(Web document revisions)

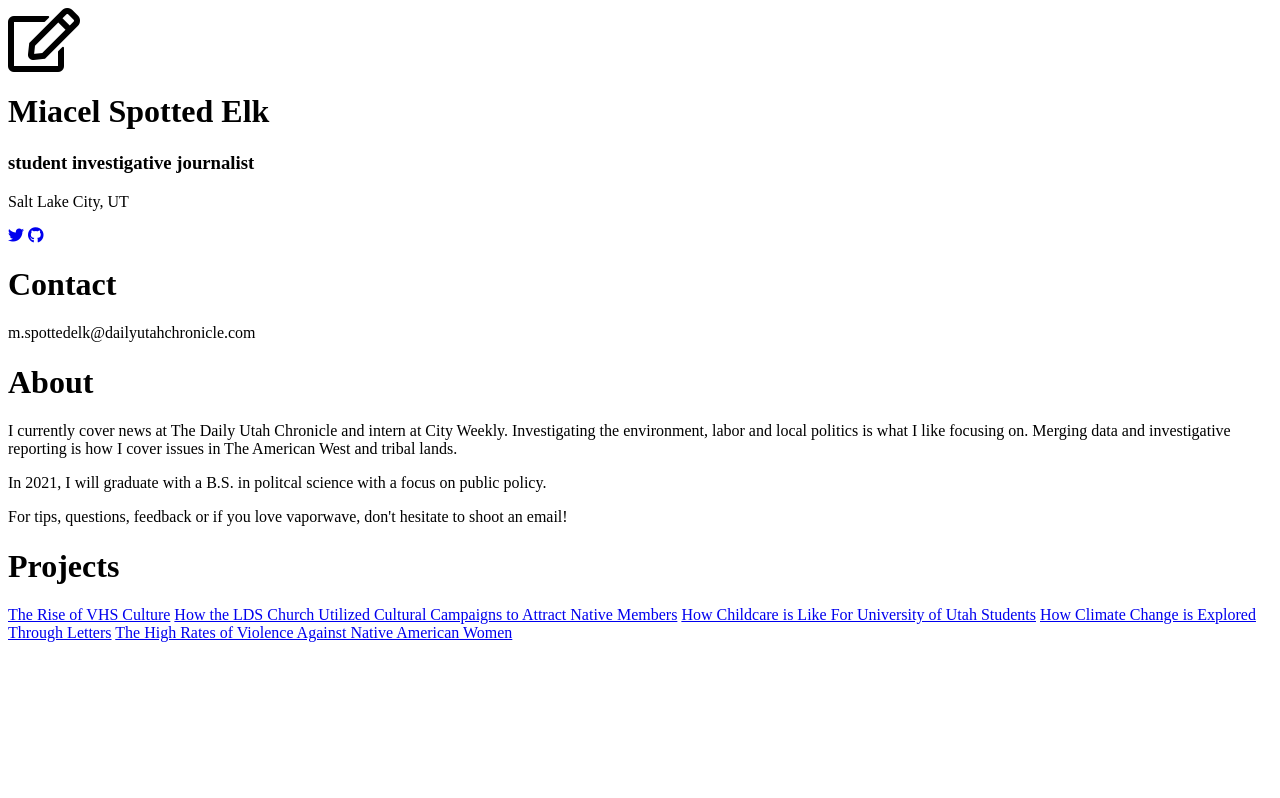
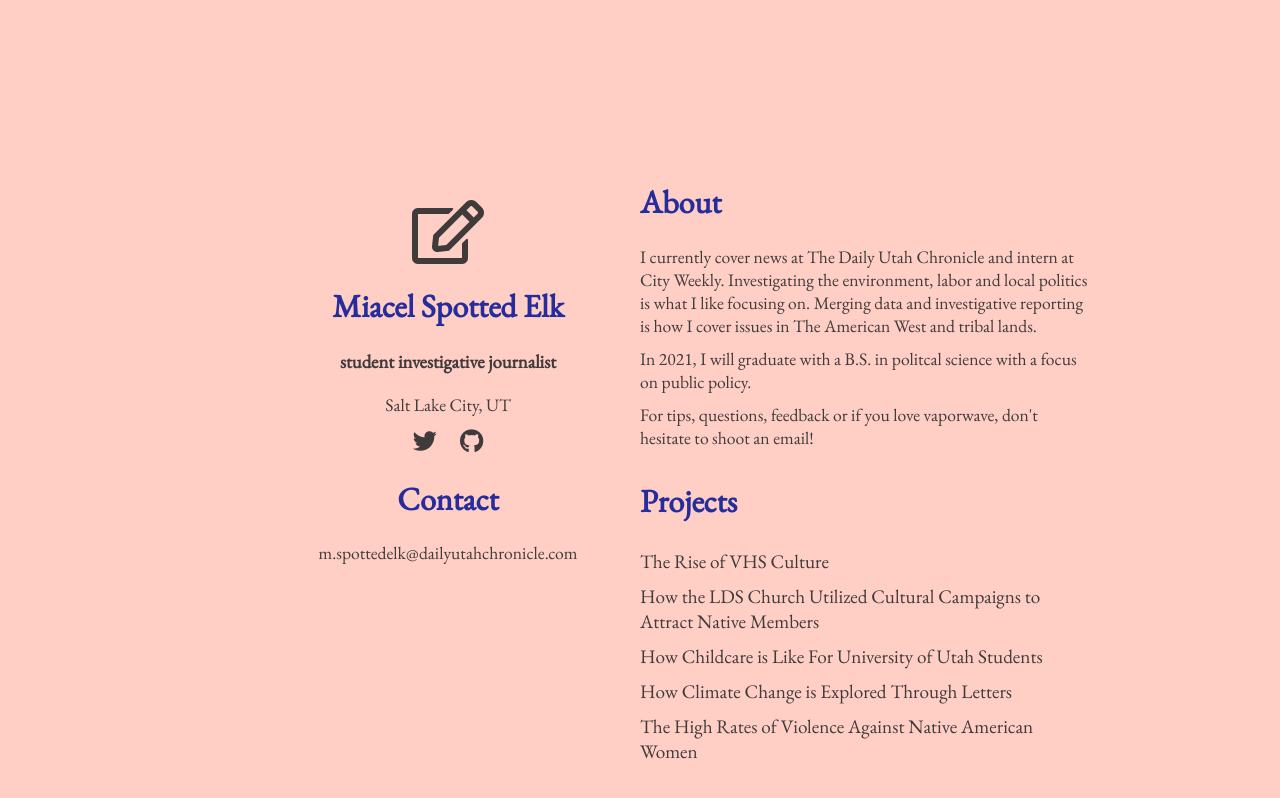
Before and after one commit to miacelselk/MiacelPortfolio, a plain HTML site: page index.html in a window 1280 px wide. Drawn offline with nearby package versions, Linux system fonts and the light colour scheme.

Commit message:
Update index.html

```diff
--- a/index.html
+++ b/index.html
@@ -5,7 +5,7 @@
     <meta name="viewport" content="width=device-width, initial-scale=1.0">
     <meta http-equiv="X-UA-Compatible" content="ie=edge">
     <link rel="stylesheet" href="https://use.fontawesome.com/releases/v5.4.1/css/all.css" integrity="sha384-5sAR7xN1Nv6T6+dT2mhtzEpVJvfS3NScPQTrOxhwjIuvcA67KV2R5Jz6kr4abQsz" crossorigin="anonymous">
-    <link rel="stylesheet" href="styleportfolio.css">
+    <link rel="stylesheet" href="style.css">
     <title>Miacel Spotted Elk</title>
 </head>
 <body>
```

TASK DESCRIPTION:
Look through the entries above. Copy out every line holding the word "content".

ANSWER TO THE EXERCISE:
     <meta name="viewport" content="width=device-width, initial-scale=1.0">
     <meta http-equiv="X-UA-Compatible" content="ie=edge">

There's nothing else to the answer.